(Stored entries)
==*==

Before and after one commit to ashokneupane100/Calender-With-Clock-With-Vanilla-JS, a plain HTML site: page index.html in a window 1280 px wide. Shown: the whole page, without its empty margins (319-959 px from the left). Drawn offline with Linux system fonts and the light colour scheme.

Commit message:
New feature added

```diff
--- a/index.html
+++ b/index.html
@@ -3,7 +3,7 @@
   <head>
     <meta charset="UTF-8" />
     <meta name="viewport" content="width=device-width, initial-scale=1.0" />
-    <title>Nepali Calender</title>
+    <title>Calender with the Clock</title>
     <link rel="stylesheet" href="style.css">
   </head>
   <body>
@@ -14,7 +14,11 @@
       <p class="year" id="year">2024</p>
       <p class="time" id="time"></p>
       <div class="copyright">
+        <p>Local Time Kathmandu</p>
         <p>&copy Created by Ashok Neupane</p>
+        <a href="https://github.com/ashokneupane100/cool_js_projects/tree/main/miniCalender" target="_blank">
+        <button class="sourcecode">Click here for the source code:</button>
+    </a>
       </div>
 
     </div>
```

==*==

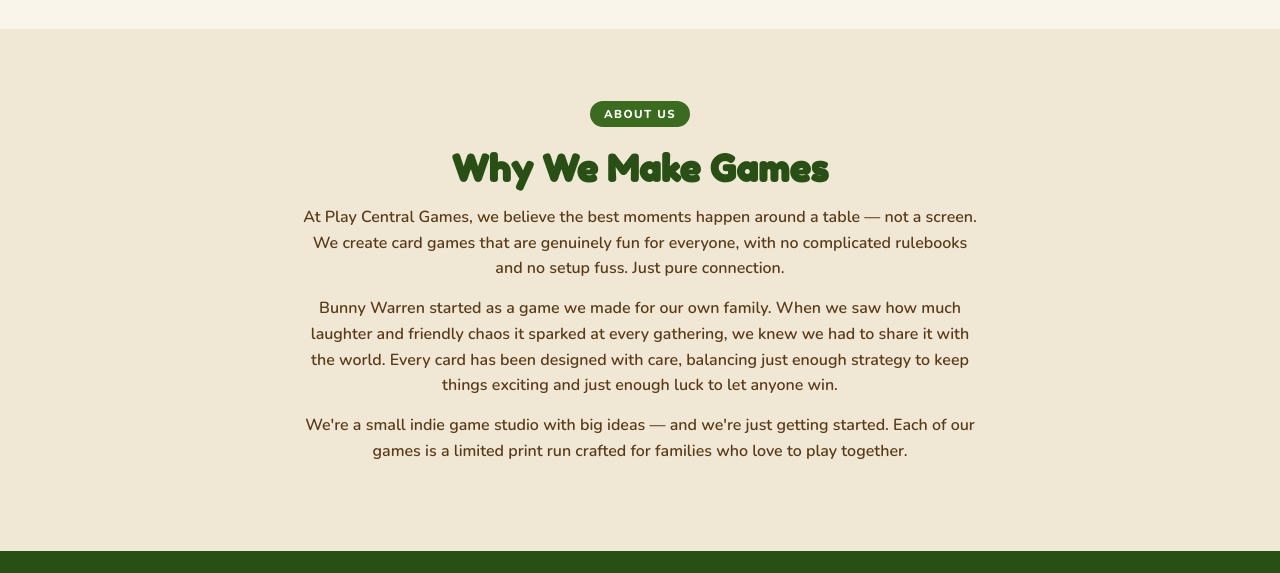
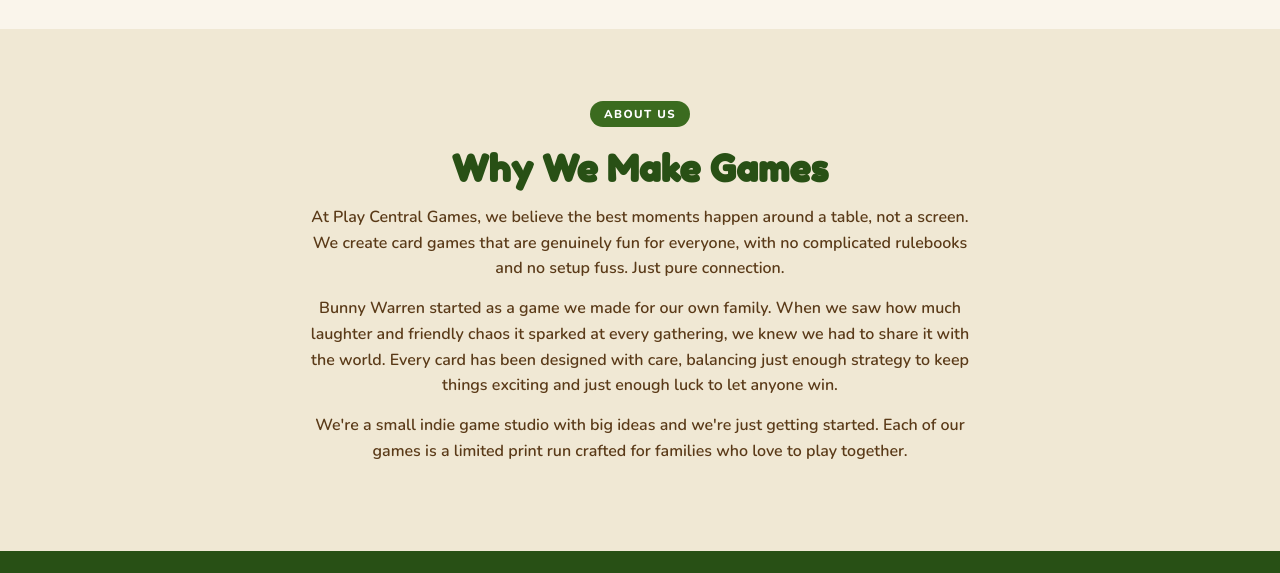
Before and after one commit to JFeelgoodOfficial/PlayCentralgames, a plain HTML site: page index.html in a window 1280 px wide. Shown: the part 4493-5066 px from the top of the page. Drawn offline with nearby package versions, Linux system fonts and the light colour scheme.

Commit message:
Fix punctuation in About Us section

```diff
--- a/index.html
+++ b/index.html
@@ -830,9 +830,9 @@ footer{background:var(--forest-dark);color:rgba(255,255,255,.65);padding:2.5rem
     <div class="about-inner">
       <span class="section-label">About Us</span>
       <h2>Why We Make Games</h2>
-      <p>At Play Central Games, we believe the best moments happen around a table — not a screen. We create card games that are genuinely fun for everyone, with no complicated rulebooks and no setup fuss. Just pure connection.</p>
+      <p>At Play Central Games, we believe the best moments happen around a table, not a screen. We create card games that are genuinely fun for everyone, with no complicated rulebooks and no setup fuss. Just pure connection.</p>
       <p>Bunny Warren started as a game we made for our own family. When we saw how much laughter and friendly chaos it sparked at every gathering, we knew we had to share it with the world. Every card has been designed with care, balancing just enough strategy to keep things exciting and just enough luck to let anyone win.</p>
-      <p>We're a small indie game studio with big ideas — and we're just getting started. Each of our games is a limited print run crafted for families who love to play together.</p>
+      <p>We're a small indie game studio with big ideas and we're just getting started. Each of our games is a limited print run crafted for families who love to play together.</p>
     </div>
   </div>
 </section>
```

==*==

**EXERCISE OBJECTIVE:**
Whenever a line above includes the string "class", copy it.

**WORKED SOLUTION:**
       <p class="year" id="year">2024</p>
       <p class="time" id="time"></p>
       <div class="copyright">
+        <button class="sourcecode">Click here for the source code:</button>
     <div class="about-inner">
       <span class="section-label">About Us</span>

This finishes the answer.